Breakthroughs in health care can come from unusual places. Jianzhong Chen, Ph.D., assistant professor in the University of Alabama at Birmingham’s School of Optometry, and his colleagues may have discovered a new one for dry eyes, a disease that is estimated to affect 26 million Americans.
In a recently published study, Chen aimed to identify the underlying mechanism causing dry eye disease with the help of the tree shrew, a non-primate mammal that is genetically similar to humans. The result was the paper “Lipidomic analysis of meibomian gland secretions from the tree shrew: Identification of candidate tear lipids critical for reducing evaporation,” published in Chemistry and Physics of Lipids.
While tree shrews have been extensively studied as a model for myopia within UAB’s School of Optometry for research surrounding other eye diseases like glaucoma, this is the first instance of research for dry eye disease.
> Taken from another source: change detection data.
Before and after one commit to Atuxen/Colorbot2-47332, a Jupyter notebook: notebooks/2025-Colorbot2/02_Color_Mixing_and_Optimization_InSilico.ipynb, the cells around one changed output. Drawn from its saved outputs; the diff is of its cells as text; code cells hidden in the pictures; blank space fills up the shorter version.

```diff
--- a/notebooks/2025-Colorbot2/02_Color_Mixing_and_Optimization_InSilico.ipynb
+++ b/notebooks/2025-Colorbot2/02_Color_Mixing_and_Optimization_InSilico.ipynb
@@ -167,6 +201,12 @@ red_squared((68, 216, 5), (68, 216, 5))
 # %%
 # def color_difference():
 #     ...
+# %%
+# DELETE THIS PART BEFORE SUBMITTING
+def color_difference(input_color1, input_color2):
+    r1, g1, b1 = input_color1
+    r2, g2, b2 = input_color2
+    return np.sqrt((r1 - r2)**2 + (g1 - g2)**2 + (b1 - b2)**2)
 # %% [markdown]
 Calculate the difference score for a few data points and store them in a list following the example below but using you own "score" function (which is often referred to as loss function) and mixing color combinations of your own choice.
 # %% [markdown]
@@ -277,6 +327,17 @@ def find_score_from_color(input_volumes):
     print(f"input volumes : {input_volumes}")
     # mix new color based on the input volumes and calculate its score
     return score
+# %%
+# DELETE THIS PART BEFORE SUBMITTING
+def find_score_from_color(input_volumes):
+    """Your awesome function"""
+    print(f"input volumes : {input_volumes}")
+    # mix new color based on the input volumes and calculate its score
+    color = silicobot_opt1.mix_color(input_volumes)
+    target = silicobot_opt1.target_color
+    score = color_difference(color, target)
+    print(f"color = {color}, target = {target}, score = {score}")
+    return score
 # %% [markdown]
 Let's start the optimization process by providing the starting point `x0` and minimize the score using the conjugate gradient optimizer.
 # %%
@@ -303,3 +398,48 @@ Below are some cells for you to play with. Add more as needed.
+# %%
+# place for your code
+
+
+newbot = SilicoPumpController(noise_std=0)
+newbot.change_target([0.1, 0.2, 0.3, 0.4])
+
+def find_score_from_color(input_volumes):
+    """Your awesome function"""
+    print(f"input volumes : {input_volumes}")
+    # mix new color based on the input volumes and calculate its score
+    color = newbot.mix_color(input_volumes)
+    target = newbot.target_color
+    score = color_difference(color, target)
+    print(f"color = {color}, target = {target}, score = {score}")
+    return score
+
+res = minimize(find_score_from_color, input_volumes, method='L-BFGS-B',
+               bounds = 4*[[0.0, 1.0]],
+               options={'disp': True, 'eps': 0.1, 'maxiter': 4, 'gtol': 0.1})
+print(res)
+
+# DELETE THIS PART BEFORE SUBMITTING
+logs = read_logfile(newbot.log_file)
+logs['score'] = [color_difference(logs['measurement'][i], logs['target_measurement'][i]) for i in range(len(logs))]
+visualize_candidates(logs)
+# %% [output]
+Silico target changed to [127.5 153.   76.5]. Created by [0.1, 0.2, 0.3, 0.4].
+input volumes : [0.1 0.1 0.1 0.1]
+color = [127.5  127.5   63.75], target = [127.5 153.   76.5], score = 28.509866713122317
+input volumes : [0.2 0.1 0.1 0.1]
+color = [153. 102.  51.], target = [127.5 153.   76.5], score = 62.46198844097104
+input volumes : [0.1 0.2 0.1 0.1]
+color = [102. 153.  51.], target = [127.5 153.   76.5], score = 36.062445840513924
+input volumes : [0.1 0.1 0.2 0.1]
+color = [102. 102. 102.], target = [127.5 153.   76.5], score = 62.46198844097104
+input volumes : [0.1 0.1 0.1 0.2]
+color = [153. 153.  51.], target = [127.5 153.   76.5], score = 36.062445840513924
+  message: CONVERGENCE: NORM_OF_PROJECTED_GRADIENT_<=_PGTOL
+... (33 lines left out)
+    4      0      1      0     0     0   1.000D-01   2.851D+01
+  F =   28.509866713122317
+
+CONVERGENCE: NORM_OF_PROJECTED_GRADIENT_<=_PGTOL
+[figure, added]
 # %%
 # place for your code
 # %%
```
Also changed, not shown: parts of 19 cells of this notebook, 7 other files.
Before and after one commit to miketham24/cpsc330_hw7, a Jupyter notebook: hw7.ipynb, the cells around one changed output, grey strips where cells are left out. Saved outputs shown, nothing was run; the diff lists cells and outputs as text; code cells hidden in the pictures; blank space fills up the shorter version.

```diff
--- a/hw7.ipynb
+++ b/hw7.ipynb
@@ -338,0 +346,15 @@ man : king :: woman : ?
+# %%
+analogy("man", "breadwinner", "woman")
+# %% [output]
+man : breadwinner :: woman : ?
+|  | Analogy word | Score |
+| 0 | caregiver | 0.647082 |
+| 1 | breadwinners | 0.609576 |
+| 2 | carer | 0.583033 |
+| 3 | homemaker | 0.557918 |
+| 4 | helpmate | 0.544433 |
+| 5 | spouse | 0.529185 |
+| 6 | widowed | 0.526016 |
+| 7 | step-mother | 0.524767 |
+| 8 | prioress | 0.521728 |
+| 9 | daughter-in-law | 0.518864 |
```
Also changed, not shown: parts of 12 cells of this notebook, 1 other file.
Meibum lipids—oils produced by glands within the eyelid—form the outermost lipid layer of a thin tear film that covers the surface of the cornea. The tear film keeps the cornea lubricated and supports normal eye function, with the lipid layer retarding the evaporation of the tear film. However, when there is an abnormal change in the meibum lipid composition and consequently the lipid layer, tears evaporate too rapidly to keep the eye lubricated, and dry eye disease occurs.
The lipid profile of a tree shrew’s meibum was found to be very similar to that of a human, which made for viable comparisons in the study of dry eye disease. Since the tree shrew has a short lifespan, it is possible to monitor meibum lipid change through their lifetime.
After studying the lipid profile of the tree shrew’s meibum using a newly developed MS/MS all shotgun lipidomic method, slight differences from human meibum were detected. The differences could be related to the much lower blink frequency of tree shrews and were used to identify components potentially important for inhibiting evaporation.
Source: Read Full Article